- Directions for this task: Each line in the entries that has the word "foreground" has to be copied.

- Supplied data:
======
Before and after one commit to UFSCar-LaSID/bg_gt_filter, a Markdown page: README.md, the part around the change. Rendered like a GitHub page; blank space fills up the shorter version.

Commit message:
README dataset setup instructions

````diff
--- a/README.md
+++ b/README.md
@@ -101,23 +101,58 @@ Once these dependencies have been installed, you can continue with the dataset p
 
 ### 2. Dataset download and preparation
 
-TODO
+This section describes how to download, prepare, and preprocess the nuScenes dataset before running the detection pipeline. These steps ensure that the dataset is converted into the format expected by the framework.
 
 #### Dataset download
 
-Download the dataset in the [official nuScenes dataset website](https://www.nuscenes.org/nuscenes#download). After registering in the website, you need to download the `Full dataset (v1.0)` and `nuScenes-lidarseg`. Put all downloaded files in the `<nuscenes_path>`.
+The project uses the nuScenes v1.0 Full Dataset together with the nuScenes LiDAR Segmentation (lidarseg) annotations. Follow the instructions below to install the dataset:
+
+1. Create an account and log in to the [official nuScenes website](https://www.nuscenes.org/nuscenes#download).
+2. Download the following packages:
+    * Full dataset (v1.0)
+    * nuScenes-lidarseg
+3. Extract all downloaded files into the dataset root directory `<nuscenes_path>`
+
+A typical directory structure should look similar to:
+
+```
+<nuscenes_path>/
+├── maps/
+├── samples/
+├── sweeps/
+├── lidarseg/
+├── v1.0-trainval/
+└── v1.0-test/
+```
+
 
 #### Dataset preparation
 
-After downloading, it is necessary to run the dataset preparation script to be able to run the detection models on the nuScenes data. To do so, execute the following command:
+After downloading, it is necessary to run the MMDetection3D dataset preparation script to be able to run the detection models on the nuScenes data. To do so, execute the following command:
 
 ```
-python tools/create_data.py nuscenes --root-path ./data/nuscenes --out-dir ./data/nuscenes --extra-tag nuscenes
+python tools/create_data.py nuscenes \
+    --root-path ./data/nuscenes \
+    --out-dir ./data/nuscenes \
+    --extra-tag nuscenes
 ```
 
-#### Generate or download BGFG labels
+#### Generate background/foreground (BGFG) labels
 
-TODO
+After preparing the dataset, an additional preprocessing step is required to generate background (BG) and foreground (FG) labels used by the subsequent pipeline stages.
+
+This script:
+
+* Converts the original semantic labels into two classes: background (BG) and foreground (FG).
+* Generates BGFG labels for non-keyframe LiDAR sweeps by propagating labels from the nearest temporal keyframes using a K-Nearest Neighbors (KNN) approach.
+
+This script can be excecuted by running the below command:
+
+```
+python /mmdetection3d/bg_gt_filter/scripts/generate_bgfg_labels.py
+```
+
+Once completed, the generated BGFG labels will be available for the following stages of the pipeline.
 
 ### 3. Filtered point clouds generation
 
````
======
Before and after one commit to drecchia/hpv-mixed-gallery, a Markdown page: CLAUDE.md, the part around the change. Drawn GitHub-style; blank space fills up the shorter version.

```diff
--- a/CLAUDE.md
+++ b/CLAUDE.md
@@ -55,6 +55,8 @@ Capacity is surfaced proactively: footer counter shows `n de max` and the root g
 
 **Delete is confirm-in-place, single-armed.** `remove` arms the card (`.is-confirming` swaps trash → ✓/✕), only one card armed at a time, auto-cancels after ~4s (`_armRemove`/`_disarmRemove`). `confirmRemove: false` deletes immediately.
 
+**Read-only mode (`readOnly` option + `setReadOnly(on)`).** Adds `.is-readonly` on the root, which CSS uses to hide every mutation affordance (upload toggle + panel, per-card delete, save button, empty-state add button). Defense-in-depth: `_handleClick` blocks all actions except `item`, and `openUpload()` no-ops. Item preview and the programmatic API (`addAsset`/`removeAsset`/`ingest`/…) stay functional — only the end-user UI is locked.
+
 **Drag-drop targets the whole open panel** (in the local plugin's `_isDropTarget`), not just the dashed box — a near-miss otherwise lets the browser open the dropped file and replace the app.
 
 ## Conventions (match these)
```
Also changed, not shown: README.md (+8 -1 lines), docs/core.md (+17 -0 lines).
======
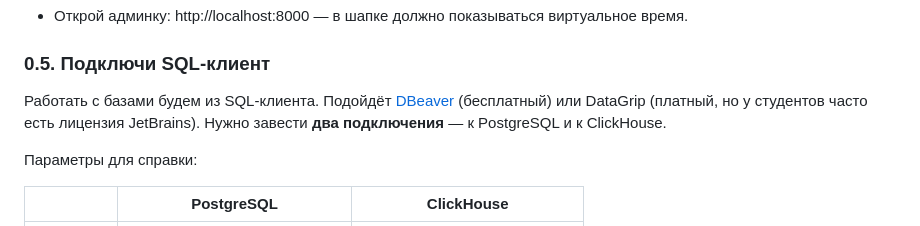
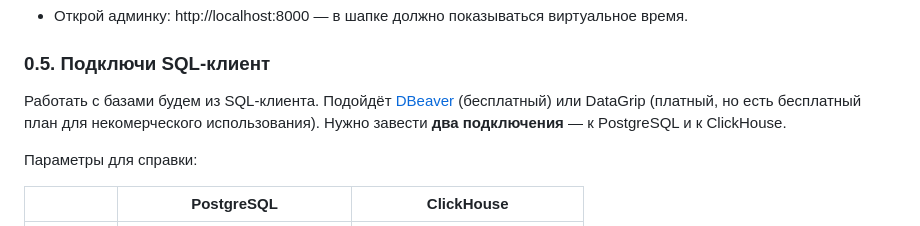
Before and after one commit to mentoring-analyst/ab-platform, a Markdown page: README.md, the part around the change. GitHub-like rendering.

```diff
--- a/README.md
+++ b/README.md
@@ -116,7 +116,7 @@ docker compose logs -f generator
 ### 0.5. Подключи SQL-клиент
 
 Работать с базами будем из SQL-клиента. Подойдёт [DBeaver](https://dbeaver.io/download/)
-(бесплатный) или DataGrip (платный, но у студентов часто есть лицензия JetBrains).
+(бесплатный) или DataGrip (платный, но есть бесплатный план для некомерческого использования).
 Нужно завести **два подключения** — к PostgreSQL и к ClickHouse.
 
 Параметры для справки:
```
======
- Reply:
+#### Generate background/foreground (BGFG) labels
+After preparing the dataset, an additional preprocessing step is required to generate background (BG) and foreground (FG) labels used by the subsequent pipeline stages.
+* Converts the original semantic labels into two classes: background (BG) and foreground (FG).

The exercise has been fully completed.